It’s been a long time since the first Colin McRae Rally was released and while our latest iOS offering is based largely on Colin McRae Rally 2.0 it has benefited from technology implemented to many of our games since then – So what technical improvements have we made?
there’s no way that PS1 graphics could cut it these days on a Retina display
The Answer… A lot! The graphics use modern shader-based rendering and new textures – there’s no way that PS1 graphics could cut it these days, on a Retina display – but the 30 rally stages all come from Colin McRae Rally 2.0, with every corner, obstacle and surface transition faithfully positioned just where it was in the classic original rallies. Likewise the car bodies have more detail and extra graphical layers but the same vehicle models and engine specs from the classic Rally era, with four-wheel independent physics, four-wheel and rear-wheel drive, realistic dirt, collisions, car body and chassis deformation effects. You can smash off the car hoods, spoilers and other bits of the car, including windows and lights, which naturally affect the way car performs at the time and in later stages.
We’ve had the advantage of involving members of the team who worked on the original Colin McRae Rally console and PC games, and others in the company who have moved on to other projects like DIRT and GRID but still take a proprietorial interest in Colin McRae. This is an in-house development from Codemasters main Southam studio, not an externally-converted port.
In the case of the audio we’ve made case-by-case decisions about when to re-use and when to update sounds. We’ve been able to draw on the whole Codemasters audio library, from the first Colin McRae Rally to GRID 2; e.g. suspension sounds come from DiRT3, wind, gearbox and mechanical samples from Colin McRae Rally 2005, and garage sounds – used in the inter-stage repair screen – from RaceDriver GRID.
Rather than mess with critical track information or timing we deliberately stuck with the original pace notes from Colin McRae’s champion co-driver Nicky Grist. The engine and exhaust sounds use the continuous sweep system from DiRT and RaceDriver GRID, rather than the little loops in the original games, and crowd and other trackside ambiences use sound compiled for Colin McRae 2005 on PSP and Xbox, replacing a few short samples with minutes of varied context-sensitive audio, controlled by hundreds of overlapping trigger zones in the updated tracks. So you’ll hear many of the original samples from Rally, but with much more variety, higher quality and less-compressed sound overall on iOS.

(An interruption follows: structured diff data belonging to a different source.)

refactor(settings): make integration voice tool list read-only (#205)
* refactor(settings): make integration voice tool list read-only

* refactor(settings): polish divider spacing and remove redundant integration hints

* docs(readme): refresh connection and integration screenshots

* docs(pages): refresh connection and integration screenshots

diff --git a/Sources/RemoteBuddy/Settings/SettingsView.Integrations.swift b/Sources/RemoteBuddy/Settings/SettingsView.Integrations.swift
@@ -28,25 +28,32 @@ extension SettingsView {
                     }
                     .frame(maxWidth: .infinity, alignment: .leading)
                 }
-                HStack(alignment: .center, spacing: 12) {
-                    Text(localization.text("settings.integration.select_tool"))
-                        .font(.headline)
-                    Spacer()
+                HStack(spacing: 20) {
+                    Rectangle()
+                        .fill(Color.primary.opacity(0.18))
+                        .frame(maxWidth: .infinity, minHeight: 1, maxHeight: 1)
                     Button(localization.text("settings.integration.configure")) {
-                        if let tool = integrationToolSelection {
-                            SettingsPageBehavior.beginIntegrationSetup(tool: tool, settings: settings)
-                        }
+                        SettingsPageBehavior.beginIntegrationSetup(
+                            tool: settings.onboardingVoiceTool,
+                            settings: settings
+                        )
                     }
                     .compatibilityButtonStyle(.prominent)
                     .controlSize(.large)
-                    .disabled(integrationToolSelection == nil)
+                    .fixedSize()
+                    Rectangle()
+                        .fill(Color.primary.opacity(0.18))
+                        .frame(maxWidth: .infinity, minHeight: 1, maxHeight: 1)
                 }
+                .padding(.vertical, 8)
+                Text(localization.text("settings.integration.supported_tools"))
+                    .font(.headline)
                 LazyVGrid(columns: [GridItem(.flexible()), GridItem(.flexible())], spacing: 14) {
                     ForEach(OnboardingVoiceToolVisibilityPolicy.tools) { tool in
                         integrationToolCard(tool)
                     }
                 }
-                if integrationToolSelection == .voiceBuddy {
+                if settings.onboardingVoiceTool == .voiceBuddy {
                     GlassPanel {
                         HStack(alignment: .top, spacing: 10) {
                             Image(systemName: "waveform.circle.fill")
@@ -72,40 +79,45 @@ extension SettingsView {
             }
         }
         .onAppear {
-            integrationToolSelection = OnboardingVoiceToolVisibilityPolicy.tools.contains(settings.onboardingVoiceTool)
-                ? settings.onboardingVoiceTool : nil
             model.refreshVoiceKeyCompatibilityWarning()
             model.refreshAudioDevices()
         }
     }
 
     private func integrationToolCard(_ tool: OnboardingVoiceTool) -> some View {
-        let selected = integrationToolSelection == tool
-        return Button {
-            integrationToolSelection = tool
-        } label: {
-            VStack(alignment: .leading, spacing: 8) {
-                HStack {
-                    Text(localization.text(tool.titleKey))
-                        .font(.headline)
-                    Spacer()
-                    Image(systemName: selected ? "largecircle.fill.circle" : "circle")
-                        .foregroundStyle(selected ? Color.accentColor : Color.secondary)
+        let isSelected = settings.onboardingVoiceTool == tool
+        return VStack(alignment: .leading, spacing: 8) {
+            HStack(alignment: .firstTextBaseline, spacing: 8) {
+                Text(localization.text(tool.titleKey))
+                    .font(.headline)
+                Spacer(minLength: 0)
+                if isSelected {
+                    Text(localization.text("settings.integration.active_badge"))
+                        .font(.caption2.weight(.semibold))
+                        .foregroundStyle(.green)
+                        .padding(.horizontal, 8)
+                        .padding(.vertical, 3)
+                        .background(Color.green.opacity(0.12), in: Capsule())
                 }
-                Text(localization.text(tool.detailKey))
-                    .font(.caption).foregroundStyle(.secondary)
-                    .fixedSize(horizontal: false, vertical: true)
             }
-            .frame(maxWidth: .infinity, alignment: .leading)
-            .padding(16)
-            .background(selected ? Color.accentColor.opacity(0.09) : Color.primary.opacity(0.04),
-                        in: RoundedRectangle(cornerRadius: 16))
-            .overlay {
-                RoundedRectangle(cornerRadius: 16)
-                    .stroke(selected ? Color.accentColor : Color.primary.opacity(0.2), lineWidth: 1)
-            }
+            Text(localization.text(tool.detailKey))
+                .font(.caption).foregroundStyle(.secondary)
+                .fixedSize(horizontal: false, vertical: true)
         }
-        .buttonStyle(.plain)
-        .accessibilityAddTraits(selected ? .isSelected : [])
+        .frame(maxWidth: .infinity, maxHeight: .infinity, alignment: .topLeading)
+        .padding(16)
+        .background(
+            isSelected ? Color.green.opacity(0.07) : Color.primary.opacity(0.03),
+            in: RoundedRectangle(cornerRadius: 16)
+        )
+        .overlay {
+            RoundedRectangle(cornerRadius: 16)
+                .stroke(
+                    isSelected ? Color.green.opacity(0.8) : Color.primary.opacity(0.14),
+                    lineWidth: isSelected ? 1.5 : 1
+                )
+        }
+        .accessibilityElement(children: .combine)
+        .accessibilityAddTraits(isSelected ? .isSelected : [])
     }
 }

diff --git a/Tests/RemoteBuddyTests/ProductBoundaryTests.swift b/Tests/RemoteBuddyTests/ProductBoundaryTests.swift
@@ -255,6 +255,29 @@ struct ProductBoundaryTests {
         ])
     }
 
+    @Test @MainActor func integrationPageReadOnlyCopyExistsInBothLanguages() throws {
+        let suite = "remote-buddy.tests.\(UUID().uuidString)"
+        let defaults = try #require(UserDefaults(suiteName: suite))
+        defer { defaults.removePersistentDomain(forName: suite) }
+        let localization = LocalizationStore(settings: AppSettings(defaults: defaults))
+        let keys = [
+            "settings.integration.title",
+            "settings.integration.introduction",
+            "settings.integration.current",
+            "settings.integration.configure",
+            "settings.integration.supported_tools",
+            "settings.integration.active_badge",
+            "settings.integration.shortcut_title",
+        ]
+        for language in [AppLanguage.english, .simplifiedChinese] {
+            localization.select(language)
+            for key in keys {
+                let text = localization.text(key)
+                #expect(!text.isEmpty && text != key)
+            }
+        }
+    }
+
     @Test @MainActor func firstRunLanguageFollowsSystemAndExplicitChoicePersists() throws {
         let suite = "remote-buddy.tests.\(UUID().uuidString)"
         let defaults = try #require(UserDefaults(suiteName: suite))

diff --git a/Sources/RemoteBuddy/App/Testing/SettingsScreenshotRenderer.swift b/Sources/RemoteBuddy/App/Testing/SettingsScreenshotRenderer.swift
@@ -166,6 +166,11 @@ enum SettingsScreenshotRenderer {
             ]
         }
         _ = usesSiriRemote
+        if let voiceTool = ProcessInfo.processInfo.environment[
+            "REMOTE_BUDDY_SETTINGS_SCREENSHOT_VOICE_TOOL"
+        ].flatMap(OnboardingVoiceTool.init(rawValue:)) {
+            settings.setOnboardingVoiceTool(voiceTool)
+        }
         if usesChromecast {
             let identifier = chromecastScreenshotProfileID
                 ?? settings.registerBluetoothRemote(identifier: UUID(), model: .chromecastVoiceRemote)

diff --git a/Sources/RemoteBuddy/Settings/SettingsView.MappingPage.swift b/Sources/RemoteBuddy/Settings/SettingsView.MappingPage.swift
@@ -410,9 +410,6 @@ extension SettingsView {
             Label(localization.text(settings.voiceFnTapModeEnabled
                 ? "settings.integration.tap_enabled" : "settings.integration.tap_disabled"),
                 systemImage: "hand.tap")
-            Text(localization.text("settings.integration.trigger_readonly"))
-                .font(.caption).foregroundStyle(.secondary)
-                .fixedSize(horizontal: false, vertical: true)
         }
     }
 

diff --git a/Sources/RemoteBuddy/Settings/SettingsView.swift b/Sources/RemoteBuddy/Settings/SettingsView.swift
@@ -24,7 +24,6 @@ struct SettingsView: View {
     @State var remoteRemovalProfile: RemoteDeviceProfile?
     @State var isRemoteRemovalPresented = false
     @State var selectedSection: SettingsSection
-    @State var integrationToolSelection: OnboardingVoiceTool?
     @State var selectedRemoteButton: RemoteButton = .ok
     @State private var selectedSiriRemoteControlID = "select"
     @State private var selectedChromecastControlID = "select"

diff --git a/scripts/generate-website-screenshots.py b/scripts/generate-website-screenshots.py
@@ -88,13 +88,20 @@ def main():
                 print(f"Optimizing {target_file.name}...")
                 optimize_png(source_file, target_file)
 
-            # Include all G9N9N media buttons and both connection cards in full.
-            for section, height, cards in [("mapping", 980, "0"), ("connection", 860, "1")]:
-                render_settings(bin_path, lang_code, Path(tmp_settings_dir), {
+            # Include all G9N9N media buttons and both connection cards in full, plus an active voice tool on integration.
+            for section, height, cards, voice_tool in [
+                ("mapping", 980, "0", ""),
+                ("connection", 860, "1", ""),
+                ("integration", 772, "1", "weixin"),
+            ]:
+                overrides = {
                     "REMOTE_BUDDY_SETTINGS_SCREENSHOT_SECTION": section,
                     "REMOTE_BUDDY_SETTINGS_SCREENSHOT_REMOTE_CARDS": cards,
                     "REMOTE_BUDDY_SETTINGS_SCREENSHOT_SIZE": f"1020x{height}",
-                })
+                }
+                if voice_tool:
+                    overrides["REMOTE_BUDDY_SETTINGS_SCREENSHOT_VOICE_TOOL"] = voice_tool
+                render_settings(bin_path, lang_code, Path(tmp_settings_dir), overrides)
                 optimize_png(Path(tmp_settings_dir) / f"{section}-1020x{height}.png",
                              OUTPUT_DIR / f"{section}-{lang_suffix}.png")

The menu and loading music will be familiar to Colin McRae 04 players, like the button toggle and checkpoint sounds, while the main menu beeps are the Colin McRae Rally originals.
But fashions change, so rather than leave the race sounds to speak for themselves, or plaster the new game with licensed tunes, we support custom soundtracks from your iTunes library, so you can have whatever music you like.
The game was also rewritten in a new language, C#, compiled to native code optimised for Apple’s ARM processors, using the popular Unity3D game engine, but with close reference to the original C source code; thus the handling and physics systems closely follow the original code, line-by line in key places, but with modern PhysX-based collision detection to boost the number of things you can send bouncing around the world if you depart from the racing line. Then there’s massively improved lighting, graphical textures and sound, streamlined menus and controls, and GameCenter extensions like achievements, public leaderboards and challenges.
Though bringing Colin McRae Rally to iOS was no easy task and we still had to make some tough choices for example, Colin McRae Rally for iOS will not run on the first iPad, mainly because it has half as much memory as the newer systems. You have to draw the line somewhere and a large part of the RAM on 256 MB iOS systems is actually used by the system rather than available to apps. Rather than cut down the content in the game for one device, forgo features of the latest iOS, and risk unreliable performance on busy systems, we chose to support iPad 2 and above.
As a universal app, CMR is available on the iPhone 4 though we did not develop for this device so performance can vary on it as stated in the app description. Our initial min-spec target was iPhone 4S, which offers a substantial performance upgrade over iPhone 4. That said, if you upgrade to iPhone 5 you’ll see a big boost in smoothness of the graphics and physics updates – we target 60 updates per second on the latest iPhones – and extra sound and visual effects like dust and sparks.